• **Input records**:
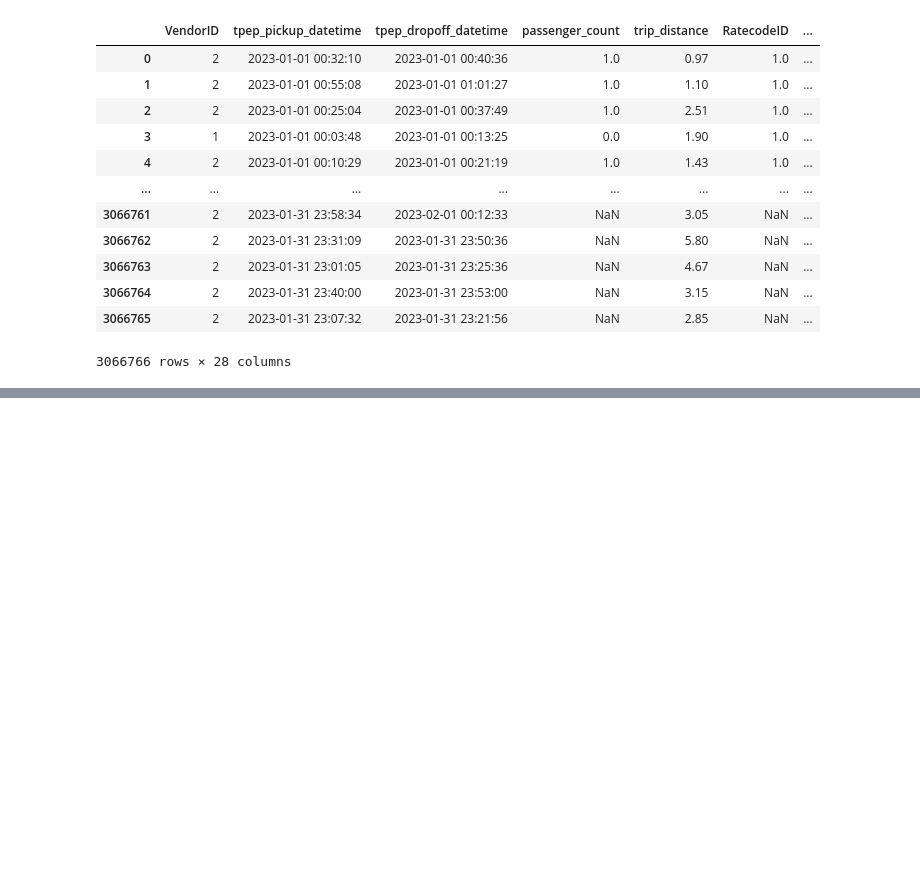
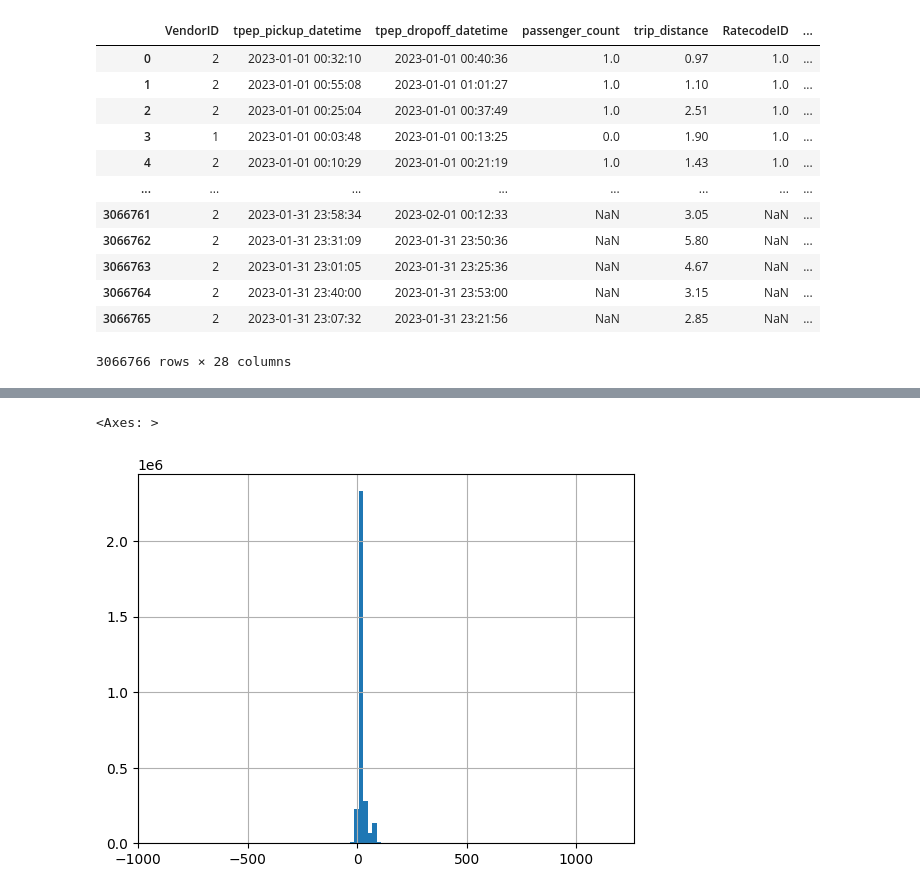
Before and after one commit to ShailShikhar/upskill, a Jupyter notebook: 1_nyc tlc taxi trips/NYC TLC Taxi Trips.ipynb, the cells around one changed output, grey strips where cells are left out. Cells and saved outputs as stored; diff of their text form; code cells hidden in the pictures; blank space fills up the shorter version.

```diff
--- a/1_nyc tlc taxi trips/NYC TLC Taxi Trips.ipynb
+++ b/1_nyc tlc taxi trips/NYC TLC Taxi Trips.ipynb
@@ -1030,0 +1293,3 @@ nyc_taxi_data
+# %%
+taxi_idx = taxi_all.set_index('tpep_pickup_datetime_local')
+weather_idx = nyc_weather_data.set_index('DATE_local')
@@ -1030,0 +1372,3 @@ nyc_taxi_data
+# %%
+nyc_weather_data_prefixed = nyc_weather_data.add_prefix('wx_')
+nyc_weather_data_prefixed.head()
@@ -1030,0 +1506,12 @@ nyc_taxi_data
+# %%
+taxi_sorted = taxi_all.sort_values('tpep_pickup_datetime_local')
+weather_sorted = nyc_weather_data_prefixed.sort_values('wx_DATE_local')
+
+taxi_weather = pd.merge_asof(
+    taxi_sorted,
+    weather_sorted,
+    left_on='tpep_pickup_datetime_local',
+    right_on='wx_DATE_local',
+    direction='backward',
+    tolerance=pd.Timedelta('1H')
+)
@@ -1030,0 +1693,5 @@ nyc_taxi_data
+# %%
+taxi_weather = taxi_weather.drop(
+    columns=['_merge', 'wx_date_local'],
+    errors='ignore'
+)
@@ -1030,0 +1773,5 @@ nyc_taxi_data
+# %%
+taxi_weather['fare_amount'].hist(bins=100)
+# %% [output]
+<Axes: >
+[figure, added]
```
Also changed, not shown: parts of 130 cells of this notebook, 2 other files.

• **Work to be completed**:
Give the preceding data back exactly, minus every picture.

• **Answer to this problem**:
Before and after one commit to ShailShikhar/upskill, a Jupyter notebook: 1_nyc tlc taxi trips/NYC TLC Taxi Trips.ipynb, the cells around one changed output, grey strips where cells are left out. Cells and saved outputs as stored; diff of their text form; code cells hidden in the pictures; blank space fills up the shorter version.

```diff
--- a/1_nyc tlc taxi trips/NYC TLC Taxi Trips.ipynb
+++ b/1_nyc tlc taxi trips/NYC TLC Taxi Trips.ipynb
@@ -1030,0 +1293,3 @@ nyc_taxi_data
+# %%
+taxi_idx = taxi_all.set_index('tpep_pickup_datetime_local')
+weather_idx = nyc_weather_data.set_index('DATE_local')
@@ -1030,0 +1372,3 @@ nyc_taxi_data
+# %%
+nyc_weather_data_prefixed = nyc_weather_data.add_prefix('wx_')
+nyc_weather_data_prefixed.head()
@@ -1030,0 +1506,12 @@ nyc_taxi_data
+# %%
+taxi_sorted = taxi_all.sort_values('tpep_pickup_datetime_local')
+weather_sorted = nyc_weather_data_prefixed.sort_values('wx_DATE_local')
+
+taxi_weather = pd.merge_asof(
+    taxi_sorted,
+    weather_sorted,
+    left_on='tpep_pickup_datetime_local',
+    right_on='wx_DATE_local',
+    direction='backward',
+    tolerance=pd.Timedelta('1H')
+)
@@ -1030,0 +1693,5 @@ nyc_taxi_data
+# %%
+taxi_weather = taxi_weather.drop(
+    columns=['_merge', 'wx_date_local'],
+    errors='ignore'
+)
@@ -1030,0 +1773,5 @@ nyc_taxi_data
+# %%
+taxi_weather['fare_amount'].hist(bins=100)
+# %% [output]
+<Axes: >
+[figure, added]
```
Also changed, not shown: parts of 130 cells of this notebook, 2 other files.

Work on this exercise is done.